The U.S. Department of Justice has settled with book publisher Macmillan in an ongoing case over the price of e-books, but still plans on taking Apple to court in June 2013.
“As a result of today’s settlement, Macmillan has agreed to immediately allow retailers to lower the prices consumers pay for Macmillan’s e-books,” Jamillia Ferris, Chief of Staff and Counsel at the Department of Justice’s Antitrust Division, wrote in a Feb. 8 statement. “Just as consumers are already paying lower prices for the e-book versions of many of Hachette’s, HarperCollins’ and Simon & Schuster’s new releases and best sellers, we expect the prices of many of Macmillan’s e-books will also decline.”
The way the Justice Department summarizes the situation, five publishers (HarperCollins Publishers LLC, Simon & Schuster, Hachette Book Group, Penguin Group, and Macmillan) and Apple agreed to “raise retail e-book prices and eliminate price competition, substantially increasing prices paid by consumers.” Apple competes fiercely in the digital-media space against Amazon, which often discounts the prices of Kindle e-books as a competitive gambit; although all five publishers earn significant revenues from sales of Kindle e-books, Amazon’s massive popularity among book-buyers—coupled with the slow decline of bricks-and-mortar bookstores—gives it significant leverage when it comes to lowering those e-book prices as it sees fit.
The Justice Department’s Antitrust Division had previously settled those claims with the other four publishers. In a separate letter addressed to authors and agents, Macmillan CEO John Sargent claimed his company settled with the Justice Department “because the potential penalties became too high to risk even the possibility of an unfavorable outcome.”
The settlement, he added, “called for a level of e-book discounting we believed would be harmful to the industry.” As the other publishers settled with federal regulators, though, his company’s position became more untenable; it became clear that “Macmillan’s stand-alone selling at full agency price would have no impact on the overall marketplace.”
Under the terms of the agreement, Macmillan pledges to lift any restrictions imposed on discounting buy e-book retailers; it’s also restricted from entering agreements with similar restrictions until December 2014. For the next five years, the publisher is also barred from entering into any most favored nation (MFN) provision that could somehow weaken the terms of the Justice settlement.

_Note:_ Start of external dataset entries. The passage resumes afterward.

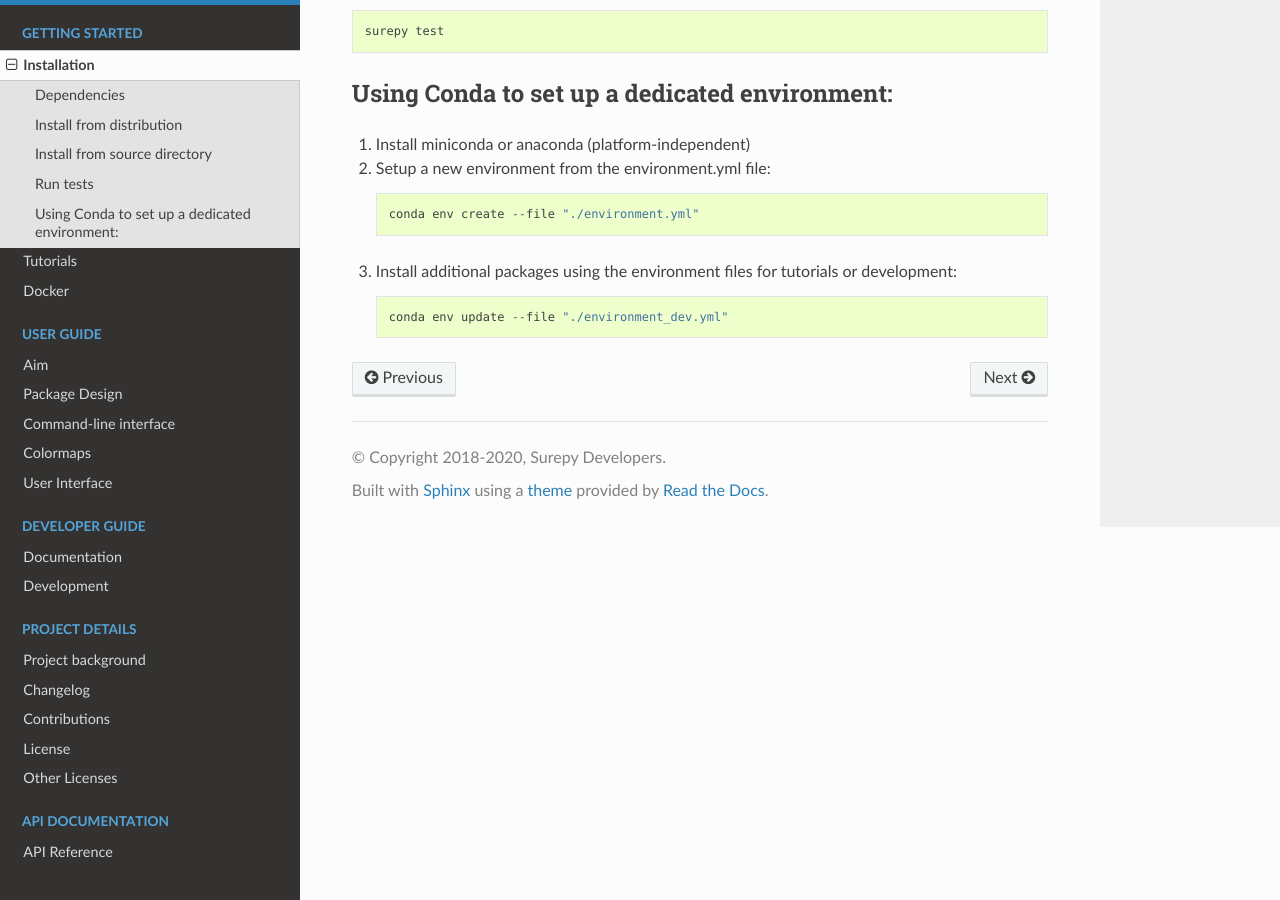
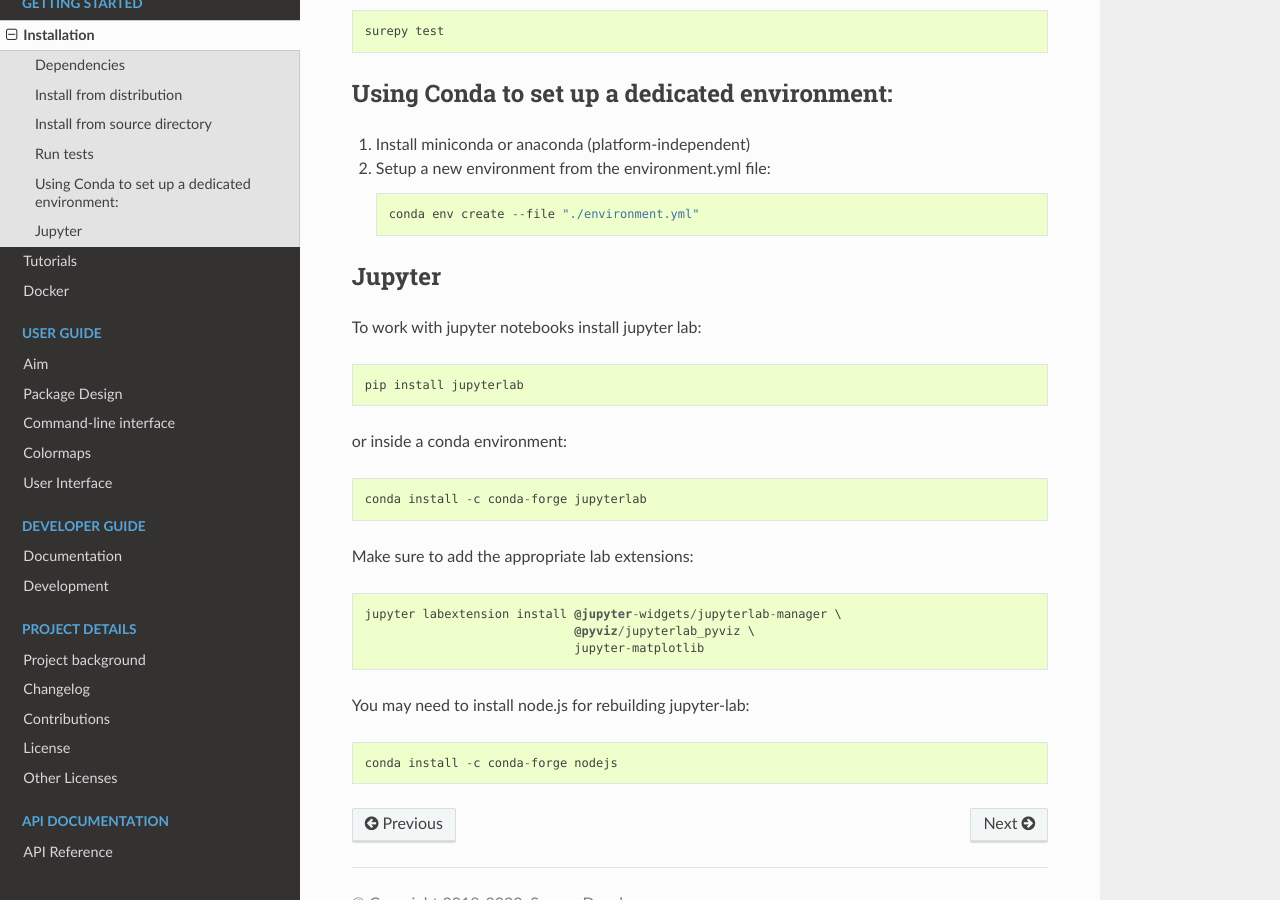
Before and after one commit to super-resolution/Locan, a Sphinx documentation site: the page built from docs/installation.rst, in a window 1280 px wide and 900 px high, scrolled down 1001 px. Built offline with Sphinx 7.4.7 and the Read the Docs theme 2.0.0, drawn with Linux system fonts in a browser that asks for light colours.

Commit message:
Update documentation for installation

```diff
--- a/docs/installation.rst
+++ b/docs/installation.rst
@@ -50,6 +50,24 @@ Using Conda to set up a dedicated environment:
 
 	conda env create --file "./environment.yml"
 
-3) Install additional packages using the environment files for tutorials or development::
 
-    conda env update --file "./environment_dev.yml"
+Jupyter
+-----------------------
+
+To work with jupyter notebooks install jupyter lab::
+
+    pip install jupyterlab
+
+or inside a conda environment::
+
+    conda install -c conda-forge jupyterlab
+
+Make sure to add the appropriate lab extensions::
+
+    jupyter labextension install @jupyter-widgets/jupyterlab-manager \
+                                 @pyviz/jupyterlab_pyviz \
+                                 jupyter-matplotlib
+
+You may need to install node.js for rebuilding jupyter-lab::
+
+    conda install -c conda-forge nodejs
--- a/environment.yml
+++ b/environment.yml
@@ -16,11 +16,11 @@ dependencies:
 - cython
 - pip
 - numba
+- tqdm
 
 # additions for open3d
 - addict
 - plyfile
-- tqdm
 
 # Python tests
 - pytest-runner
```
Also changed, not shown: docs/development.rst (+15 -1 lines).
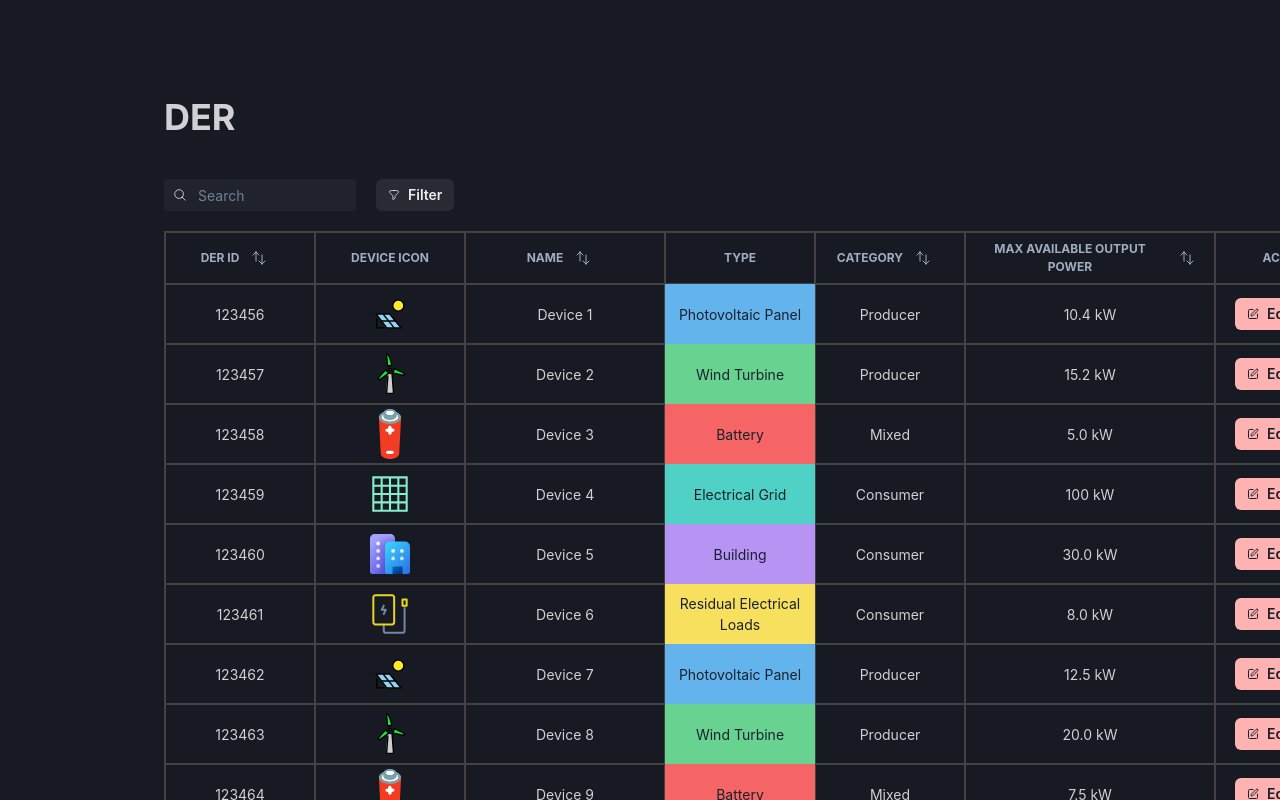
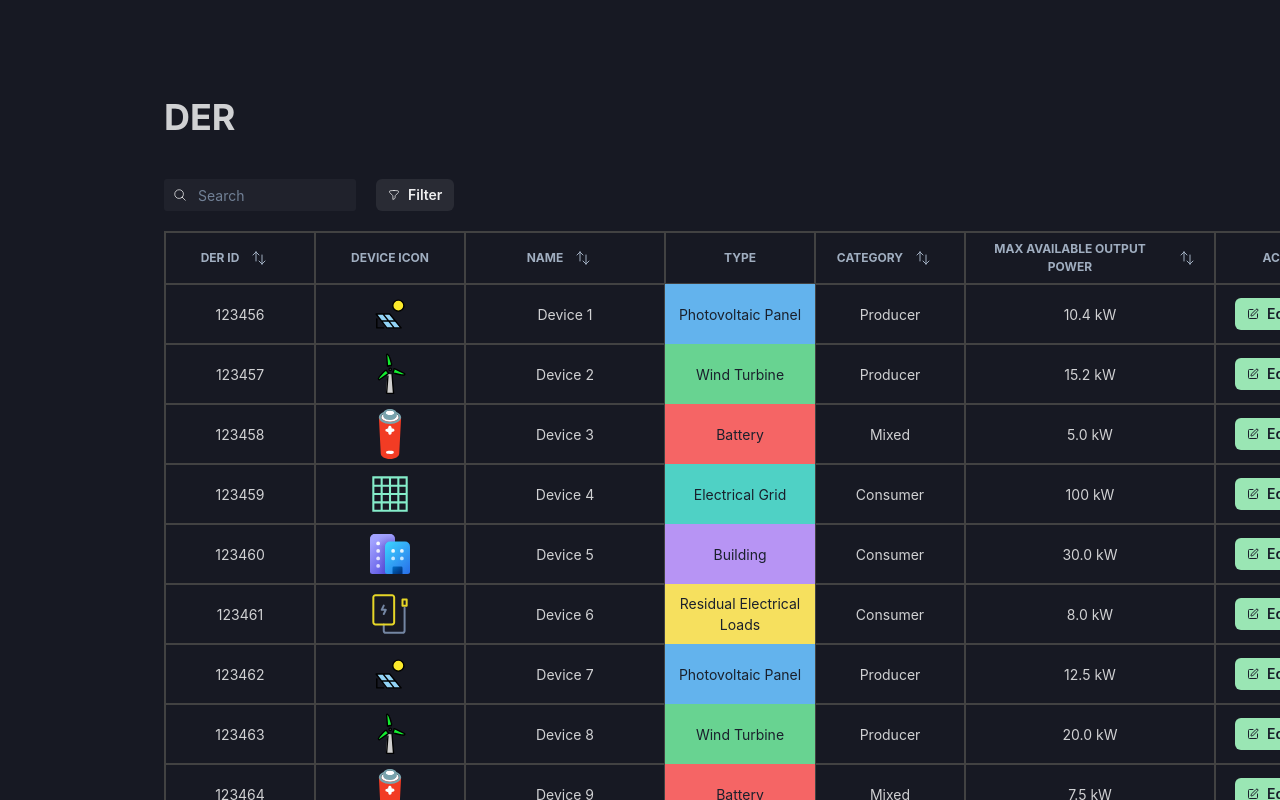
Before and after one commit to jovan-vukic/schneider-project, a React (Vite) app in the folder client/: page / in a window 1280 px wide. Shown: the top 800 px of the page. Built offline with nearby package versions, Linux system fonts and the light colour scheme.

Commit message:
Adust color scheme

```diff
--- a/client/src/components/DeleteButton.jsx
+++ b/client/src/components/DeleteButton.jsx
@@ -11,7 +11,7 @@ const DeleteButton = ({ row, table }) => {
     <IconButton
       isRound={true}
       variant="solid"
-      colorScheme="green"
+      colorScheme="red"
       size="sm"
       aria-label="Delete device"
       icon={<Icon as={DeleteIcon} fontSize="xl" />}
--- a/client/src/components/EditButton.jsx
+++ b/client/src/components/EditButton.jsx
@@ -9,7 +9,7 @@ const EditButton = ({ row }) => {
 
   return (
     <Button
-      colorScheme="red"
+      colorScheme="green"
       size="sm"
       leftIcon={<Icon as={EditIcon} fontSize="xs" />}
       onClick={() => handleEdit(row.index)}
```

According to certain analysts, e-books (delivered via the cloud to a variety of devices) are growing as readers’ preferred means of absorbing the written word. The number of Americans reading e-books has increased from 16 percent to 23 percent over the past year, according to recent data from the Pew Internet & American Life Project. That comes even as readership of printed books declined from 72 percent to 67 percent.
According to the Pew study, roughly a quarter of Americans above the age of 16 own a tablet, up from 10 percent in late 2011. Another 19 percent own an e-book reader such as Amazon’s Kindle or Barnes & Noble’s Nook, a rise from 10 percent last year. Those most likely to read e-books are between 30 and 49 years old, living in households that earn more than $75,000 annually.
However, a December research note from IHS iSuppli suggested the e-book reader market was in serious decline. “The rapid growth—followed by the immediate collapse—of the e-book market is virtually unheard of, even in the notoriously short life cycle of products inhabiting the volatile consumer electronics space,” read that firm’s note. “Unknown to consumers before 2006, e-book reader shipments skyrocketed for the next few years after first thrilling readers with a portable device they could take anywhere.”
Whether e-books are in decline or not, they still represent a sizable revenue stream for any company—and Apple, apparently still determined to face down the government in court, is unwilling to let Amazon dominate the space.